The European Securities and Markets Authority (ESMA) has agreed to renew the restriction on the marketing, distribution or sale of contracts for differences (CFDs) to retail clients, which have been in effect since 1 August, from 1 November 2018 for a further three-month period.
ESMA says it has “carefully considered” the need to extend the intervention measure currently in effect and believes that a significant investor protection concern related to the offer of CFDs to retail clients continues to exist.
The Bank of England, European Securities and Markets Authority (ESMA), and the US Commodity Futures Trading Commission (CFTC) have all welcomed the decision by the European Commission (EC) to adopt a temporary equivalence regime for central counterparties (CCPs) and Central Securities Depositories (CSDs).
ESMA says it supports continued access to UK CCPs, in order to limit the risk of disruption in central clearing and to avoid any negative impact on the financial stability of the EU. It adds it aims to recognise UK CCPs in a timely manner, as long as four recognition conditions under Article 25 of EMIR are met.
The European Securities and Markets Authority (ESMA) has agreed to renew the restriction on the marketing, distribution or sale of contracts for differences (CFDs) to retail clients.
The rule, which has been in effect since 1 August 2018, was due to expire on 1 February 2019 but has now been renewed for a further three-month period.
ESMA says it has “carefully considered” the need to extend the intervention measure currently in effect, adding, “ESMA considers that a significant investor protection concern related to the offer of CFDs to retail clients continues to exist.”
The Bank of England and European Securities and Markets Authority (ESMA) have announced that they have agreed Memoranda of Understanding (MoUs) regarding cooperation and information-sharing arrangements with respect to central counterparties (CCPs) and central securities depositories (CSDs).
The MoUs follow the adoption by the European Commission in December 2018 of temporary equivalence decisions on the future UK legal and supervisory framework for UK CCPs and CSDs.
The Commission’s implementing acts would come into effect in the result of a no-deal Brexit.

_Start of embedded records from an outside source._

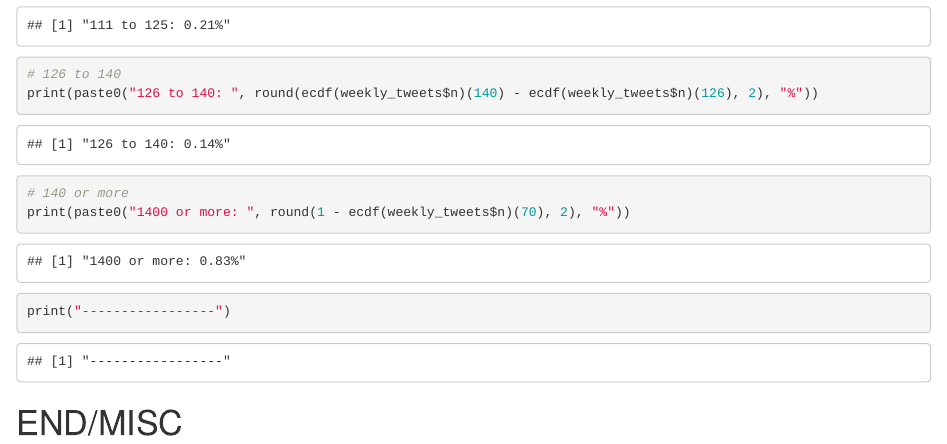
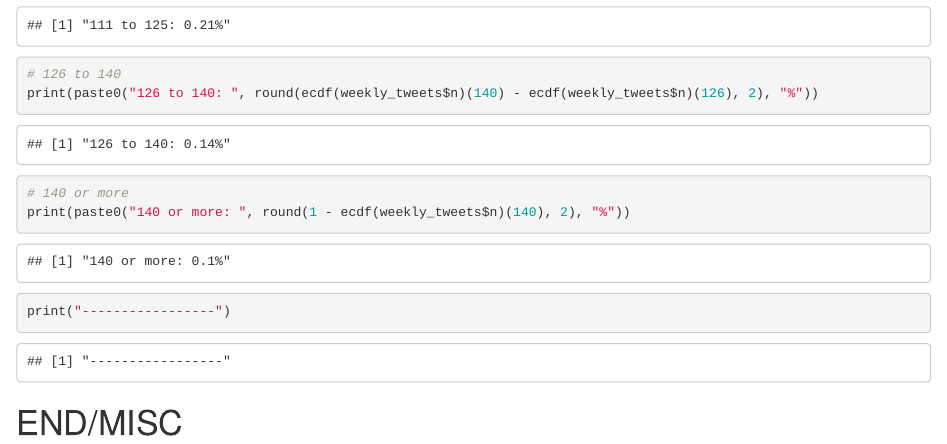
Before and after one commit to sebastianderi/polymarket, an R Markdown document (marjorie_tweets.Rmd): the page in a window 1100 px wide, from 4080 px down. Rendered offline with R 4.5, knitr and Pandoc, with nearby package versions.

Commit message:
Add files via upload

```diff
--- a/marjorie_tweets.Rmd
+++ b/marjorie_tweets.Rmd
@@ -114,7 +114,7 @@ print(paste0("111 to 125: ", round(ecdf(weekly_tweets$n)(125) - ecdf(weekly_twee
 print(paste0("126 to 140: ", round(ecdf(weekly_tweets$n)(140) - ecdf(weekly_tweets$n)(126), 2), "%"))
 
 # 140 or more
-print(paste0("1400 or more: ", round(1 - ecdf(weekly_tweets$n)(70), 2), "%"))
+print(paste0("140 or more: ", round(1 - ecdf(weekly_tweets$n)(140), 2), "%"))
 print("-----------------")
 
 
```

In that scenario, they would allow UK CCPs and CSDs to be recognised by ESMA from 30 March 2019, and therefore continue to provide services respectively to EU clearing members, trading venues and also provide notary and settlement services for securities issued under EU law.
The MoUs will also only take effect in the event of a no-deal Brexit.
Following a review of UK-based central counterparties (CCPs) and central securities depositories (CSDs), the European Securities and Markets Authority (ESMA) has announced that in the event of a no-deal Brexit, three CCPs established in the UK – LCH Limited, ICE Clear Europe Limited and LME Clear Limited – will be recognised to provide their services in the European Union.
ESMA says it has adopted these recognition decisions in order to limit the risk of disruption in central clearing and to avoid any negative impact on the financial stability of the EU.